CONTINUED: video game like gear that will never work in a tropical or heavily wodded war zone unless they are driven everywhere they go. Ground combat vehicle — its supposed to be all terrain but the only terrains you see them testing anything on is the woods of Aberdeen, or the deserts in Yuma or 29 palms, How come they are not testing them in Alaska tundra & snow or Louisiana swamps as well? (maybe because they cant build one to do it all, with all the weapons and armor they want??????????). We also need to stop demanding we are the leaders and want everyone to buy what we use and look at what others are using right now that is better than ours already. It can be fixed and cost reduced but not if they keep going business as usual.

Okay — so what this tells me is that the VCSA has moved from denial to anger along the five stages of grief. Next comes bargaining, depression and acceptance. Instead of their continued bizarre attempts to bypass DoD 5000.2, and any sane systems engineering lifecycle, Army leadership needs to look itself in the mirror, and say to itself, “I made this mess. This is my fault, and I’m going to take responsibility for my actions.” Or as General Bruce Clarke said, look for problems in increasingly larger circles around one’s own desk. Its been twenty years the Army has been trying to accelerate the acquisition process, and this story never gets any better. You want it bad, that’s the way you get it.

I sure hope you aren’t attempting to say the DoD Acquisition process works just fine? Then rationalize it by that tired, old cliche at the end of your statement.? I think you are so invested in a broken process you have forgetten why the process was brought into being in the first place, to serve the warfighter’s needs as effectively as possibly. I am really tired of the Engineering community within DoD thinking that timeliness doesn’t matter as long as it goes through “the process”. Almost as if the coveted “process” is the desired result, not getting the capability to thewarfighter.

i think that we need a beger bang

I cant say I disagree with him but I wonder what he means by big bang. I dont see how anyone could start from scratch with a new system and get better results. Perhaps reducng redundant government oversight panels would be a start. Supposedly the V-22 had to deal with something like 17 agencies as opposed to a mear 3 or 4 for the old CH-47.

Get a nick.

A beggar bang?

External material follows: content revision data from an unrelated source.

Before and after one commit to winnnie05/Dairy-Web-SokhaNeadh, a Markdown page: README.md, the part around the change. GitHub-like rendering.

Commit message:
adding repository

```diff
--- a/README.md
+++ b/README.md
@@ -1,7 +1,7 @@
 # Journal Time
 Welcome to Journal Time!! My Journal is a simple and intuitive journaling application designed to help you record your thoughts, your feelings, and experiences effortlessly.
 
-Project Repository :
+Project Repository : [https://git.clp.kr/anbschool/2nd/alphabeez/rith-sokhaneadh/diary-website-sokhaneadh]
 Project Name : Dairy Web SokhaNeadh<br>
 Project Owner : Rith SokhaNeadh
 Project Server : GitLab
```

I disagree profoundly and deeply.This article says that Army leadership thinks the way to solve its problems is by doing the very same things that broke the system in the first place. To the devil with future planning, they’ll change the requirements as they please, and they’ll manage to each crisis as it arises. How do you think these guys got behind the eight ball in the first place ? But this leadership has no vision of the future — other than to say that you can’t have a vision of the future. Maybe if we had a national security strategy worth spit, and a QDR that was more than just an excuse to cut spending, things would be different.. But we don’t. Army leadership needs to grow a backbone and tell the politicians the truth about what’s doable, what isn’t doable, and what are the consequences of the investment decisions they are making — and failing to make. It is really not that hard to do it right, and it is painful to watch my Army mess up in that same old messed up way.

Hmm, bypassing processes is always the first thought of people who don’t understand the intent of what the process is supposed to achieve. I’ve watched developments efforts being done on the cheap, and when failure occurs, the same folks who want to bypass processes are the first to ask “Why aren’t our processes being used.” The problem goes back to requirements, and an unending desire for all bells and whistles, not processes which improve product quality and demonstrate it works in all warfighter environments and scenarios.

I am guessing that was directed to me. Well there is a reason I am not in some sort of management position I suppose, but surely there are some redundant mountains of paperwork and committees. You need oversight, but how many separate groups doing it does one need? Regarding requirements, most of the problems seem to occur when they change them in the middle of a program.

The problem lies with we just dont have anyone that has designed anything from the ground up anymore in the government and the contractor side is not much bettwer off, practicly everything in use in based on old tech that has been reskinned and slightly upgraded. Now that everything thing is joint military only adds to the confusion and all the different groups of people something has to pass through.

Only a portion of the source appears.